RECORDS TO PROCESS START

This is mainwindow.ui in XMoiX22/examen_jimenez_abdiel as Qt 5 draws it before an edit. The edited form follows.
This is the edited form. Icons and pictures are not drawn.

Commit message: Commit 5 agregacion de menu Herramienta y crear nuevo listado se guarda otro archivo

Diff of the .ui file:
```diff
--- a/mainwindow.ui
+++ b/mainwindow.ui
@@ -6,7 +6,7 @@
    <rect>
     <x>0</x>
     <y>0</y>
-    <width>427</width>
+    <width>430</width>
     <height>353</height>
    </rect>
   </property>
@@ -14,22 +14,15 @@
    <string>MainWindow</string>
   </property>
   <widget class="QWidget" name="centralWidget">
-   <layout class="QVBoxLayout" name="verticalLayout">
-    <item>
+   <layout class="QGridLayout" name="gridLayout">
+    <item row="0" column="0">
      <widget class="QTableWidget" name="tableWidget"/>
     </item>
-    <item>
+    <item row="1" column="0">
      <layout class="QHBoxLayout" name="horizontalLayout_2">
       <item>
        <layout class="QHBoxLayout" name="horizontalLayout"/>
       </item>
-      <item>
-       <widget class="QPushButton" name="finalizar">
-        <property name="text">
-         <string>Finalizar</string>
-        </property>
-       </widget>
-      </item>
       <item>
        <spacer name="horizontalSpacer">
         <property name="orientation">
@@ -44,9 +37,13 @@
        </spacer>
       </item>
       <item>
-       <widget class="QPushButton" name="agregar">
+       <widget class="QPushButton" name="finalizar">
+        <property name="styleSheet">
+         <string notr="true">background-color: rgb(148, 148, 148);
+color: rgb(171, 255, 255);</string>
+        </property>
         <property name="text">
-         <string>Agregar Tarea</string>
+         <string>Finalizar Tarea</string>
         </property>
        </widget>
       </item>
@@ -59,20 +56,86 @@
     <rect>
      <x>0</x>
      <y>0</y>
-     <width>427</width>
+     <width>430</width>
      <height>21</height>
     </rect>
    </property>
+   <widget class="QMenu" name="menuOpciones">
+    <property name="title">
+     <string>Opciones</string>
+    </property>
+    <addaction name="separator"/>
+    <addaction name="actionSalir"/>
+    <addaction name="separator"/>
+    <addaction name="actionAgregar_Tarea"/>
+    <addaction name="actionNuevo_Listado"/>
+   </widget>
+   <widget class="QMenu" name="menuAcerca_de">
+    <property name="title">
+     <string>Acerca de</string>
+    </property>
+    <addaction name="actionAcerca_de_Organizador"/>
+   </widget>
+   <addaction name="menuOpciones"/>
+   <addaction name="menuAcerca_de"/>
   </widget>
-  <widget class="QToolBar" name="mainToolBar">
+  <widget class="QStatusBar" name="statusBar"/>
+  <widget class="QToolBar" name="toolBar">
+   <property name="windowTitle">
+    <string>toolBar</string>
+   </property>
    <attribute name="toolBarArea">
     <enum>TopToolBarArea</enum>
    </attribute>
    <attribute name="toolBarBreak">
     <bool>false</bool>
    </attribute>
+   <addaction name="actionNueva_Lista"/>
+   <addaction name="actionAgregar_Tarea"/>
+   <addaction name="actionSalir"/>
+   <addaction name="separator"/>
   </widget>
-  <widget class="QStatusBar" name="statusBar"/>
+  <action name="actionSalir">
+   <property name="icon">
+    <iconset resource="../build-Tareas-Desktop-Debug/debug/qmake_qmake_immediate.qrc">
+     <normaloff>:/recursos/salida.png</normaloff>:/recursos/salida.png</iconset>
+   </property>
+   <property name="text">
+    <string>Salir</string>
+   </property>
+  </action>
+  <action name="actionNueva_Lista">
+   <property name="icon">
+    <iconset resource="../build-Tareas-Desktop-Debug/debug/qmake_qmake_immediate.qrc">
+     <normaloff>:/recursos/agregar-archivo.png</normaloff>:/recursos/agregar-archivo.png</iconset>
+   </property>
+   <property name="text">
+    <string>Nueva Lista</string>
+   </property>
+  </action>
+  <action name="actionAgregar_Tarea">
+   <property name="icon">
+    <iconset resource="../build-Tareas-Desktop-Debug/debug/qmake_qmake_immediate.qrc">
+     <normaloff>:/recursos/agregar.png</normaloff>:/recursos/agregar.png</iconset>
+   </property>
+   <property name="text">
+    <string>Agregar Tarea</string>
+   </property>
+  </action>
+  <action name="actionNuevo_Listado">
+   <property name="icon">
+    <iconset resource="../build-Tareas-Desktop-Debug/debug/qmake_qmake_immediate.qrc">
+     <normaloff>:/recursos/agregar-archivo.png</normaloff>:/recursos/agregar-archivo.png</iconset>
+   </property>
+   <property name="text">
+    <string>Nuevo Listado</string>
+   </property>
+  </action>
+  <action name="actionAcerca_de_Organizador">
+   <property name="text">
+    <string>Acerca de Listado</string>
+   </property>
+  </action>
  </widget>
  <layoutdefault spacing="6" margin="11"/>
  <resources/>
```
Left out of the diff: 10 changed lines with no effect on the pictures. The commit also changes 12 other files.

RECORDS TO PROCESS END

*WORK ITEM*: Check each line of the entries for the string "statusBar". Copy the lines that have it.

*EXERCISE RESULT*:
+  <widget class="QStatusBar" name="statusBar"/>
-  <widget class="QStatusBar" name="statusBar"/>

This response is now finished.